The other pall bearers will be Colonel of The Queen’s Royal Hussars Brigadier Ian Mortimer; Regimental Lieutenant Colonel of the Grenadier Guards Lieutenant General Roland Walker; Deputy Colonel of The Royal Regiment of Scotland Brigadier James Roddis; Deputy Colonel Commandant of The Rifles Major General Rupert Jones; Colonel Commandant of the Intelligence Corps Lieutenant General Sir James Hockenhull and Station Commander RAF Northolt Group Captain Nick Worrall.
When the procession arrives at the West Steps of St George’s Chapel, the Pall Bearers will take their positions on the steps.
The Royal Marines Bearer Party will lift the coffin and proceed up the West Steps, halting on the second landing, as a Piping Party pipes the “Side” and the coffin pauses for the National Minute Silence at 3pm.
As the coffin enters the chapel and the doors to St George’s Chapel close, the Royal Navy Piping Party will pipe the “Carry On”, before the Pall Bearers and other members of the Armed Forces who took part in the funeral procession disperse silently.
The King’s Troop Royal Horse Artillery will fire minute guns during the funeral procession from the East Lawn of Windsor Castle – with eight expected in total at one round every minute. The King’s Troop also fired the Death Gun Salute of 41 rounds at Woolwich Barracks the day after the Duke’s death.
The Royal Regiment of Scotland, known as the Highlanders, will perform a key role in the proceedings at Windsor Castle, with Pipe Major Colour Sergeant Grant, 33, playing a farewell lament as the coffin enters St. George's Chapel.
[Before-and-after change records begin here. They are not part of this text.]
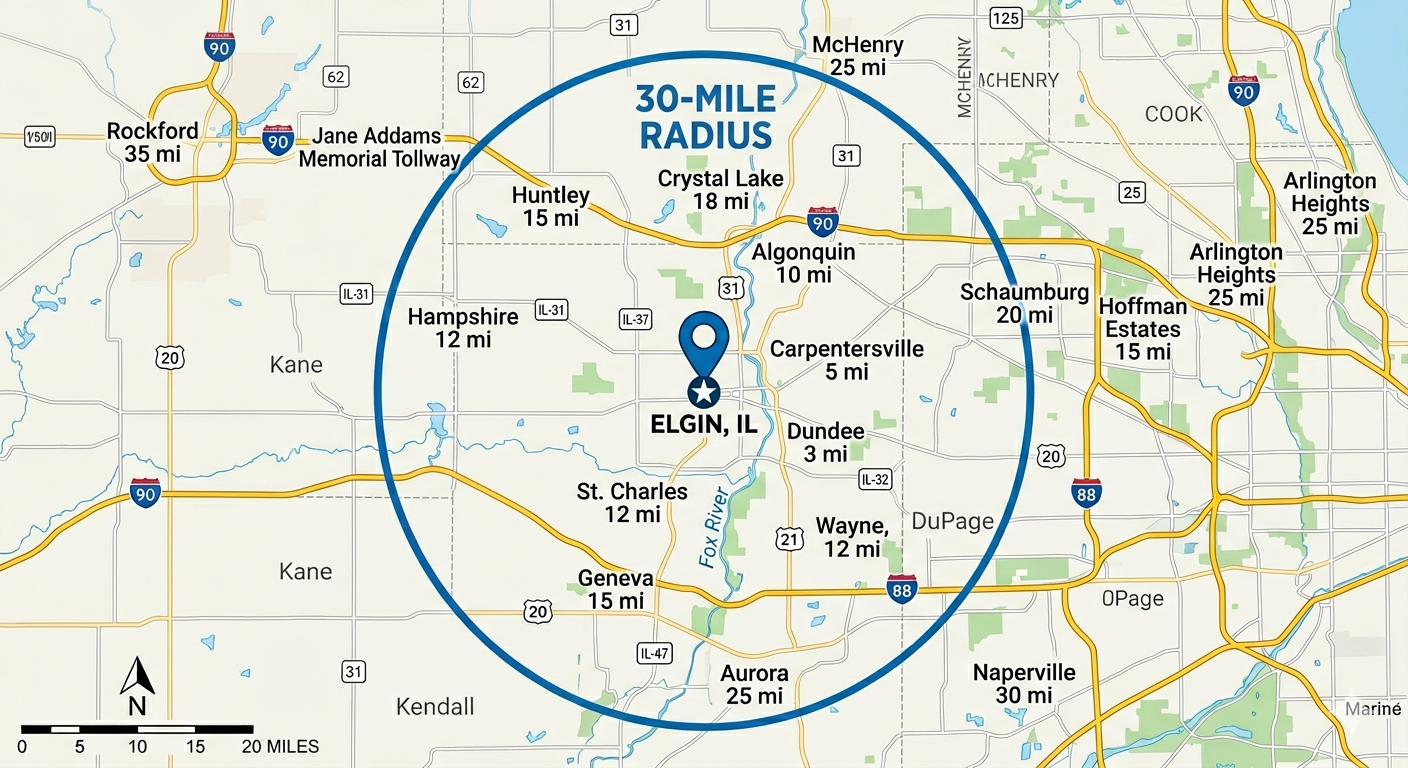
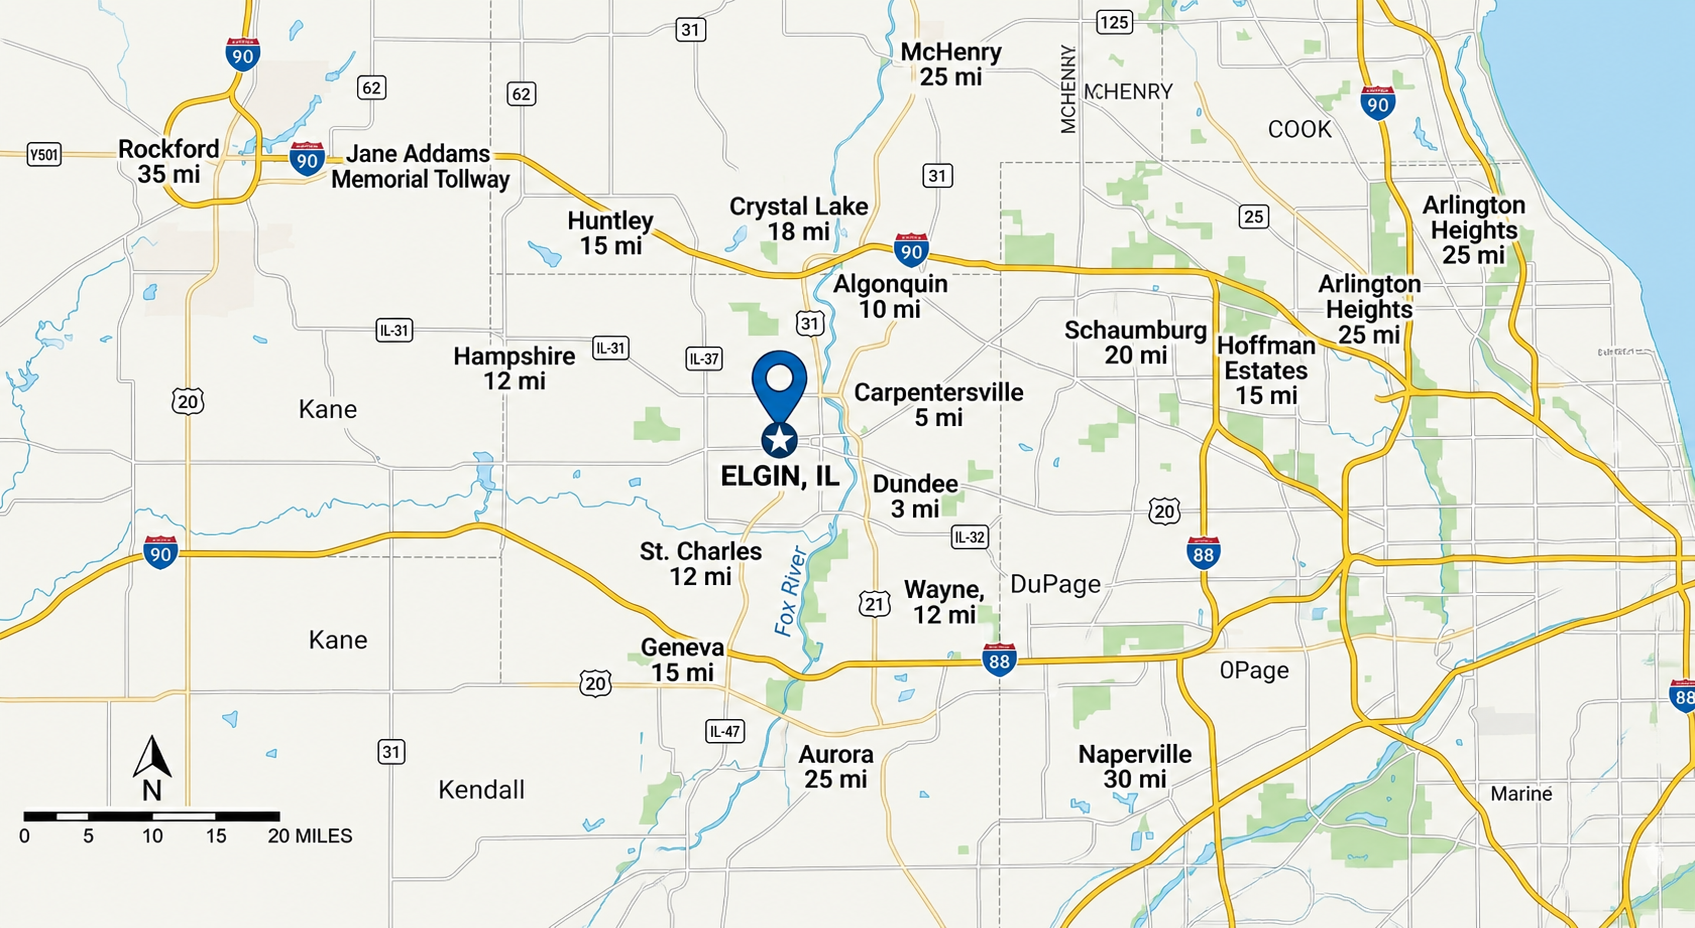
removed 30ml radius and cash

diff --git a/frontend/src/pages/Contact/Contact.jsx b/frontend/src/pages/Contact/Contact.jsx
@@ -63,11 +63,11 @@ const Contact = () => {
     // Format date for readability
     const formattedDate = pickupDate
       ? new Date(pickupDate + 'T00:00:00').toLocaleDateString('en-US', {
-          weekday: 'long',
-          year: 'numeric',
-          month: 'long',
-          day: 'numeric',
-        })
+        weekday: 'long',
+        year: 'numeric',
+        month: 'long',
+        day: 'numeric',
+      })
       : 'N/A';
 
     // Format time for readability
@@ -387,10 +387,6 @@ SPECIAL NEEDS / NOTES
                   <li className="payment-methods__item">
                     <FaCcPaypal className="payment-methods__icon payment-methods__icon--paypal" />
                     <span>PayPal</span>
-                  </li>
-                  <li className="payment-methods__item">
-                    <FaMoneyBillWave className="payment-methods__icon payment-methods__icon--cash" />
-                    <span>Cash</span>
                   </li>
                   <li className="payment-methods__item">
                     <FaFileInvoiceDollar className="payment-methods__icon payment-methods__icon--invoice" />
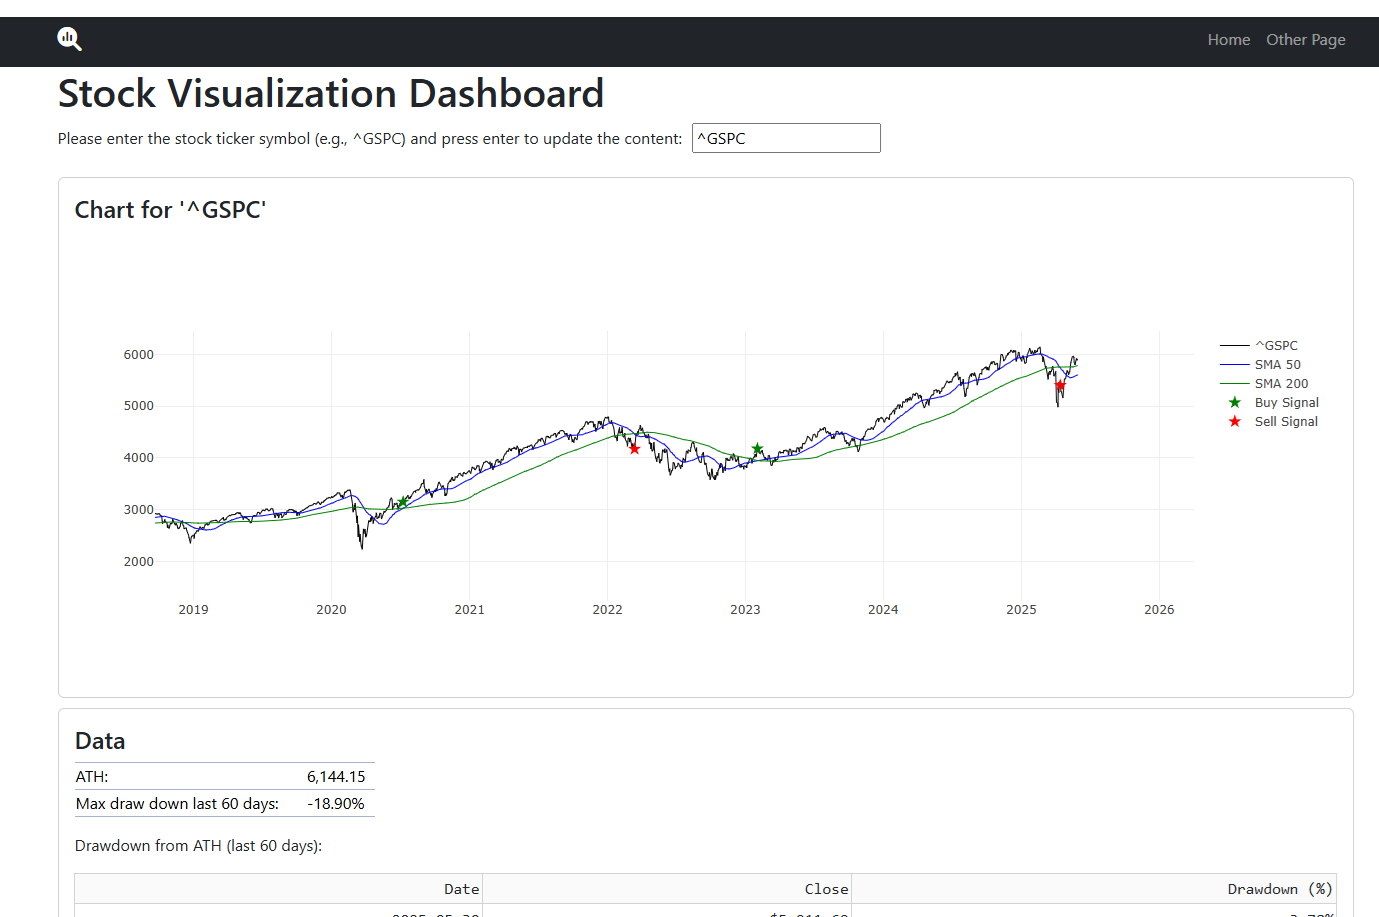
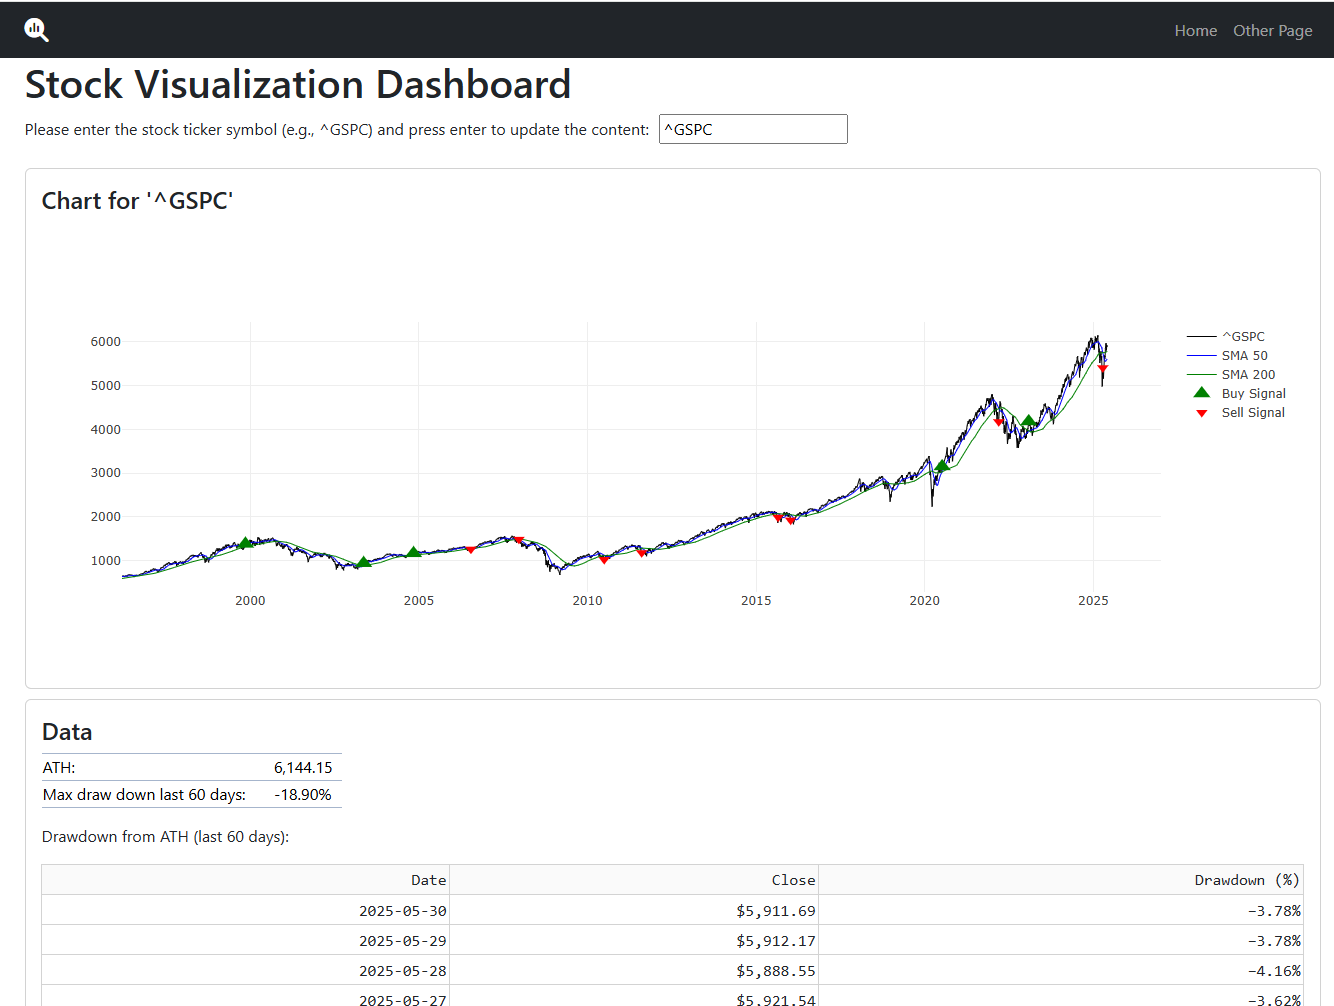
temporary bugfix

diff --git a/src/utils/trading_signals.py b/src/utils/trading_signals.py
@@ -9,8 +9,6 @@ from utils.constants import (
     MACD_LT_SIGNAL,
     MACD_SIGNAL,
     SMA_50,
-    SMA_50_GT_SMA_200_CO,
-    SMA_50_LT_SMA_200_CO,
     SMA_200,
 )
 
@@ -21,16 +19,28 @@ def add_indicators(df: pd.DataFrame) -> None:
     df.dropna(inplace=True)
 
     pd.options.mode.chained_assignment = None
-    df.loc[df[SMA_50] > df[SMA_200], SMA_50_GT_SMA_200_CO] = True
-    df[SMA_50_GT_SMA_200_CO].fillna(False, inplace=True)
-    df.loc[df[SMA_50] < df[SMA_200], SMA_50_LT_SMA_200_CO] = True
-    df[SMA_50_LT_SMA_200_CO].fillna(False, inplace=True)
+    # df.loc[df[SMA_50] > df[SMA_200], SMA_50_GT_SMA_200_CO] = True
+    # df[SMA_50_GT_SMA_200_CO].fillna(False, inplace=True)
+    # df.loc[df[SMA_50] < df[SMA_200], SMA_50_LT_SMA_200_CO] = True
+    # df[SMA_50_LT_SMA_200_CO].fillna(False, inplace=True)
 
-    df[SMA_50_GT_SMA_200_CO] = df[SMA_50_GT_SMA_200_CO].ne(df[SMA_50_GT_SMA_200_CO].shift())
-    df.loc[df[SMA_50_GT_SMA_200_CO] == False, SMA_50_GT_SMA_200_CO] = False
+    # df[SMA_50_GT_SMA_200_CO] = df[SMA_50_GT_SMA_200_CO].ne(df[SMA_50_GT_SMA_200_CO].shift())
+    # df.loc[df[SMA_50_GT_SMA_200_CO] == False, SMA_50_GT_SMA_200_CO] = False
 
-    df[SMA_50_LT_SMA_200_CO] = df[SMA_50_LT_SMA_200_CO].ne(df[SMA_50_LT_SMA_200_CO].shift())
-    df.loc[df[SMA_50_LT_SMA_200_CO] == False, SMA_50_LT_SMA_200_CO] = False
+    # df[SMA_50_LT_SMA_200_CO] = df[SMA_50_LT_SMA_200_CO].ne(df[SMA_50_LT_SMA_200_CO].shift())
+    # df.loc[df[SMA_50_LT_SMA_200_CO] == False, SMA_50_LT_SMA_200_CO] = False
+
+    # FIXME why is the code above not working?
+    df.loc[df["sma50"] > df["sma200"], "sma50gtsma200"] = True
+    df["sma50gtsma200"].fillna(False, inplace=True)
+    df.loc[df["sma50"] < df["sma200"], "sma50ltsma200"] = True
+    df["sma50ltsma200"].fillna(False, inplace=True)
+
+    df["sma50gtsma200co"] = df.sma50gtsma200.ne(df.sma50gtsma200.shift())
+    df.loc[df["sma50gtsma200"] == False, "sma50gtsma200co"] = False
+
+    df["sma50ltsma200co"] = df.sma50ltsma200.ne(df.sma50ltsma200.shift())
+    df.loc[df["sma50ltsma200"] == False, "sma50ltsma200co"] = False
 
     df[EMA_12] = df[CLOSE].ewm(span=12, adjust=False).mean()
     df[EMA_26] = df[CLOSE].ewm(span=26, adjust=False).mean()
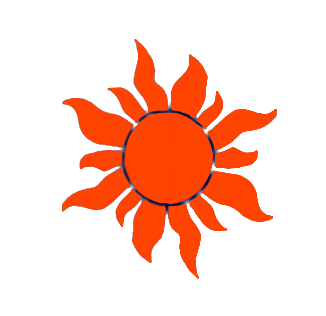
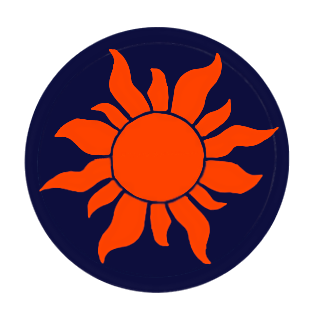
edits

diff --git a/my_phenakistoscope.js b/my_phenakistoscope.js
@@ -33,23 +33,28 @@ function setup_layers(pScope){
  ringOne.mode(RING);
  ringOne.set_boundary(400, 600);
 
-  var lanternSequence = new PLayer(release);
+  var lanternSequence = new PLayer(release); //people releasing lantern sequence
   lanternSequence.mode(RING);
   lanternSequence.set_boundary( 200, 1000 );
 
-  var lanternImage = new PLayer(lantern);
-  lanternImage.mode(SWIRL(8));
-  lanternImage.set_boundary( 380, 800 );
 
-  var starImage = new PLayer(stars);
+  var starImage = new PLayer(stars); //shaped stars rotating at top of PScope
   starImage.mode(RING);
   starImage.set_boundary(950,20);
 
-  var starsColor = new PLayer(allStars)
+  var starsStay = new PLayer(stillStars) //still, plain white circle stars with no animation
+ starsStay.mode (RING);
+ starsStay.set_boundary (950, 20);
+
+  var starsColor = new PLayer(animatedStars) //colour changing circle stars
  starsColor.mode (RING);
  starsColor.set_boundary (950, 20);
 
-  var sunImage = new PLayer(sun);
+ var lanternImage = new PLayer(lantern); //lanterns going out
+ lanternImage.mode(SWIRL(8));
+ lanternImage.set_boundary( 380, 1100 );
+
+  var sunImage = new PLayer(sun); // centre sun
   sunImage.mode(RING);
   sunImage.set_boundary(0,0);
 
@@ -57,40 +62,49 @@ function setup_layers(pScope){
 
 }
 
-//function release(x, y, animation, pScope){
-  translate(x,y);
-  scale(1);
-  pScope.draw_image_from_sequence("lanternRelease", 0, 600, animation.frame);
-
-
-//}
-
 function fourthRing(x, y, animation, pScope){
   pScope.fill_background(14, 16, 61); //3, 41, 49, 60
 }
 
 function thirdRing(x, y, animation, pScope){
   pScope.fill_background(14, 16, 61); //16, 39, 82
-  
-  
 }
 
 function secondRing(x, y, animation, pScope){
-  pScope.fill_background(14, 16, 61); //27, 55, 107
-  
+  pScope.fill_background(16, 39, 82); // 
 }
 
 function firstRing(x, y, animation, pScope){
   pScope.fill_background(14, 16, 61); //10, 41, 99
-  
 }
 
-function allStars(x,y,animation,pScope){
+
+
+function stillStars(x,y,animation,pScope){
+  scale(animation.wave*1);
+   noStroke();
+   fill(255);
+   ellipse(10, 950, 15, 15); //draws circle
+   ellipse(90, 980, 15, 15); //draws circle
+   ellipse(-90, 880, 15, 15); //draws circle
+   ellipse(-50, 900, 15, 15); //draws circle
+   ellipse(-300, 820, 15, 15); //draws circle
+   ellipse(-230, 950, 15, 15); //draws circle
+   ellipse(-200, 880, 15, 15); //draws circle
+  }
+
+
+function animatedStars(x,y,animation,pScope){
   
-  scale(animation.wave*2);
+ let StartColour = color(14, 16, 61);  //navy
+ let endColour = color(255); //white
+  let animatingColour = lerpColor(StartColour, endColour, animation.frame);
+
+  translate(70, -40);
+  scale(animation.wave*50);
   noStroke();
-  fill(255); //white
-  ellipse(30, 950, 15, 15); //draws circle
+  fill(animatingColour);
+  ellipse(10, 950, 15, 15); //draws circle
   ellipse(90, 980, 15, 15); //draws circle
   ellipse(70, 920, 15, 15); //draws circle
   ellipse(-90, 880, 15, 15); //draws circle
@@ -102,19 +116,16 @@ function allStars(x,y,animation,pScope){
   ellipse(-260, 850, 15, 15); //draws circle
   ellipse(-230, 950, 15, 15); //draws circle
   ellipse(-200, 880, 15, 15); //draws circle
-
   ellipse(300, 820, 15, 15); //draws circle
   ellipse(300, 820, 15, 15); //draws circle
- 
-
   ellipse(-30, 850, 15, 15); //draws circle
- //between 300 - -300x and 950 - 850y
  }
 
+
 function stars(x,y,animation,pScope){
- translate(80,990);
- scale(0.8);
- rotate(10*animation.frame);
+ translate(220,995);
+ scale(0.5);
+ rotate(180*animation.frame);
  //scale(2*animation.frame);
   pScope.draw_image("stars",x,y);
 }
@@ -122,24 +133,16 @@ function stars(x,y,animation,pScope){
 
 function lantern(x, y, animation, pScope){
   scale(0.08);
- 
-  
    scale(2*animation.frame);
  
    var lanternx = animation.wave(5)*500
    pScope.draw_image("lantern",lanternx,y);
- 
- 
- 
  }
 
 function release(x, y, animation, pScope){
  translate(x,y-370);
  scale(1);
  pScope.draw_image_from_sequence("lanternRelease", 0, 0, animation.frame);
-
-
-
 }
 
 function sun(x,y,animation,pScope){
@@ -147,10 +150,8 @@ function sun(x,y,animation,pScope){
   let backgroundArcStart = 270 - angleOffset;
   let backgroundArcEnd = 270 + angleOffset;
   fill(14, 16, 61)
-  arc(x,y,500,500,backgroundArcStart,backgroundArcEnd); // draws "pizza slice" in the background
-  
+  arc(x,y,500,500,backgroundArcStart,backgroundArcEnd);
   scale(animation.frame*2);
-
   pScope.draw_image("sun",x,y);
 
 }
Colour Sergeant Grant, of Braemar, Aberdeenshire, said: “I will be thinking of HM The Queen during this difficult time for her. I am looking forward to being involved because it is such an honour for me to perform this role”.
“I know that my village will be feeling proud that a local lad who played at the Highland Gathering is playing at his funeral”.